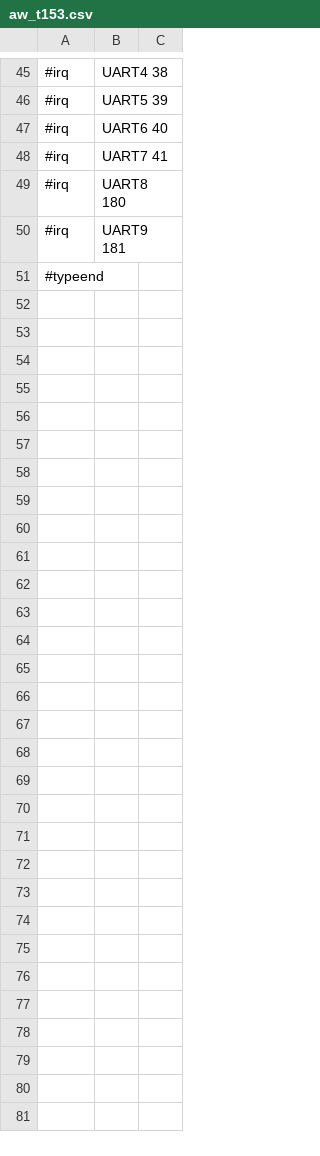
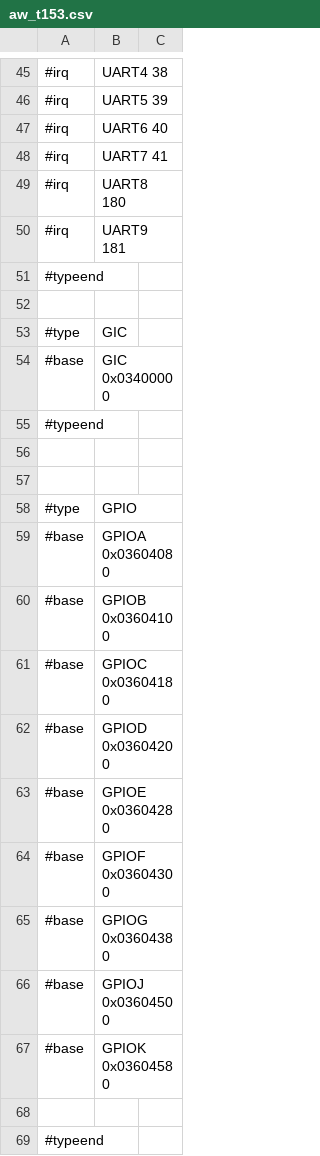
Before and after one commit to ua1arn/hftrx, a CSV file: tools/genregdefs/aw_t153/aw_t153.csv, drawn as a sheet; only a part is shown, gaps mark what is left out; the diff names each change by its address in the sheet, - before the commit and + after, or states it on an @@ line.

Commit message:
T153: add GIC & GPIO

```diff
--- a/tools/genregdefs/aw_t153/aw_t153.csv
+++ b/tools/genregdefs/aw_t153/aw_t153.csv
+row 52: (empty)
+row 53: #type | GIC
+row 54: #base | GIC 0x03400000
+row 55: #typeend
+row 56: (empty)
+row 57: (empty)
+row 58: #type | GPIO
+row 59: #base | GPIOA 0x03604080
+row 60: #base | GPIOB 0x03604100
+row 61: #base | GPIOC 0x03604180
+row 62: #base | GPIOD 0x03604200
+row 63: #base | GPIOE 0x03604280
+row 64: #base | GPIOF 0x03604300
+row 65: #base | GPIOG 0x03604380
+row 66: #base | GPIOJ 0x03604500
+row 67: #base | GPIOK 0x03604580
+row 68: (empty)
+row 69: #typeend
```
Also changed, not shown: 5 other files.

What the exercise asks ->
Every line with "shown" in it should be copied from the entries above.

Exercise answer ->
Before and after one commit to ua1arn/hftrx, a CSV file: tools/genregdefs/aw_t153/aw_t153.csv, drawn as a sheet; only a part is shown, gaps mark what is left out; the diff names each change by its address in the sheet, - before the commit and + after, or states it on an @@ line.
Also changed, not shown: 5 other files.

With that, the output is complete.